Through segregation, education and later operation, citizens of this new world are taught to think and act a certain way. The accusations towards the “Rusties” – who could very well be our near future generations – are not the opinions of the author, but rather of a dystopian future born from a nearly extinct race.
Westerfeld creates an intriguing, and not unbelievable future, where physical appearance still plays an integral role in the way society functions. To combat the discord between individuals in society, scientists developed an ever evolving operation that makes everyone above the age of sixteen fit the evolutionary idea of perfect. In turn, making everyone equal.
Of course, as we all probably know from personal experience, being beautiful doesn’t always make you nice and well behaved. That’s still the case in the Uglies series, which is why there is a more sinister edge to the operation.
Tally Youngblood is an Ugly on the verge of becoming pretty when a roller coaster chain of events leads to her learning the truth about society and the Pretty operation. Going from wanting to be a Pretty yesterday to being – if not comfortable – then accepting of her appearance is an intense turn around, and Westerfeld captures the struggles wonderfully.
To top it off, many of Tally’s decisions end in betrayal- from falling for the same guy as a friend, to inadvertently destroying a rebellious city. This leads to a constant struggle within Tally as she strives to right the wrong, while still being true to herself – and her heart.

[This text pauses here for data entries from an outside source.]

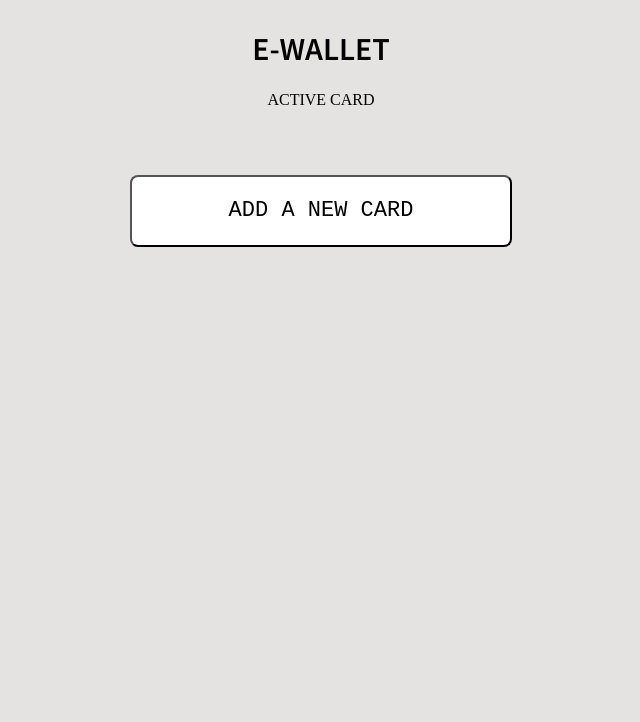
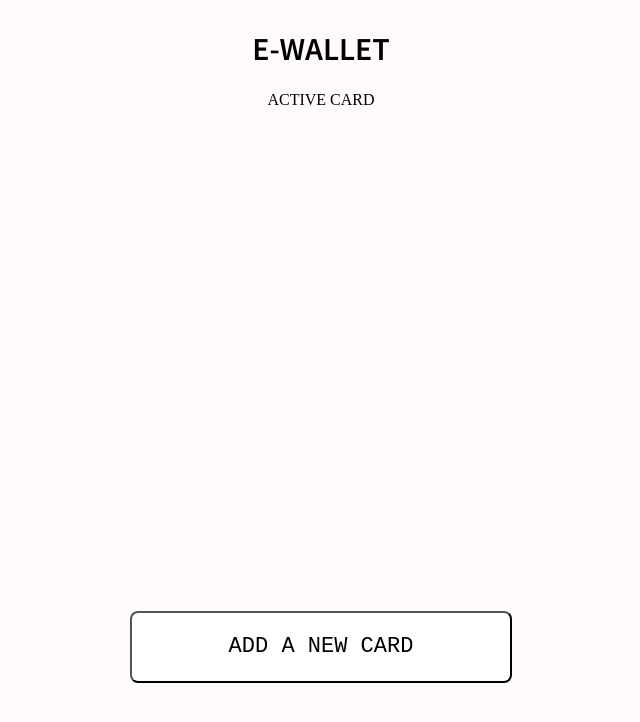
Before and after one commit to 99ru/e-wallet, a Vue app: page / in a window 1280 px wide. Shown: the top 722 px of the page, without its empty margins (319-959 px from the left). Built offline with nearby package versions, Linux system fonts and the light colour scheme; a web font is replaced by a local one.

Commit message:
css magic

```diff
--- a/src/App.vue
+++ b/src/App.vue
@@ -95,7 +95,7 @@ export default {
 @import url("https://fonts.googleapis.com/css2?family=Source+Sans+Pro:wght@300;600&display=swap");
 @import url("https://fonts.googleapis.com/css2?family=PT+Mono&display=swap");
 html {
-  background: rgba(226, 222, 222, 0.877);
+  background: rgba(255, 251, 251, 0.877);
 }
 #app {
   display: flex;
--- a/src/components/CardStack.vue
+++ b/src/components/CardStack.vue
@@ -1,12 +1,15 @@
 
 <template>
   <div>
-    <Card
+    <div class="grid-container">
+      <Card
       @sendData="$emit('sendData' , card)"
       :card="card"
       v-for="card in cards"
       :key="card.id"
     />
+    </div>
+
   </div>
 </template>
 
@@ -28,8 +31,15 @@ export default {
 </script>
 
 <style scoped>
-.card-list {
+/* .card-list {
   display: flex;
   flex-direction: column;
+} */
+
+.grid-container{
+  display:grid;
+  grid-auto-rows: 2rem;
+  height: 400px;
+
 }
 </style>
--- a/src/views/Home.vue
+++ b/src/views/Home.vue
@@ -5,12 +5,19 @@
       <p>ACTIVE CARD</p>
     </header>
 
-    <Card :card="modelCard" v-if="modelCard" />
-    <CardStack :cards="cards" @sendData="myMethod" />
+    <div class="active-card">
+      <Card :card="modelCard" v-if="modelCard" />
+    </div>
+    <br /><br />
+
+    <div class="list">
+      <CardStack :cards="cards" @sendData="activeClick" />
+    </div>
 
     <button @click="$emit('toggleView')" class="add-button">
-      ADD A NEW CARD</button>
-    </div>
+      ADD A NEW CARD
+    </button>
+  </div>
 </template>
 
 <script>
@@ -29,7 +36,7 @@ export default {
   },
 
   methods: {
-    myMethod(info) {
+    activeClick(info) {
       this.modelCard = info;
       console.log(info);
     },
@@ -58,16 +65,4 @@ header {
   color: black;
   margin-top: 50px;
 }
-
-.active-card {
-  height: 200px;
-  width: 386px;
-  background-color: #d0d0d0;
-  box-shadow: 0px 0px 5px 5px rgba(0, 0, 0, 0.32);
-
-  display: flex;
-  flex-direction: column;
-  justify-content: center;
-  align-items: center;
-}
 </style>
```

Uglies is not a book that can be read on its own – the following books Pretties, Specials and Extras all add something integral to the development of the plot and characters. Many readers stop at Uglies for a number of reasons, which is a shame – particularly when they go on to review it. The characters start of as rather stereotypical teenagers, but the course of events leads them to mature and develop in constantly surprising ways.
This is definitely a series I would recommend to teenagers and adults alike, and particularly book clubs. The questions that come up in the books are pertinent to today's society, and it touches on sensitive subjects with care – something more young adult books should do.
On a technical note, Westerfeld’s style of writing is surprisingly concise considering the amount of information offered. This makes for an easy, flowing read that doesn’t make the reader think too hard to picture the scene in front of them.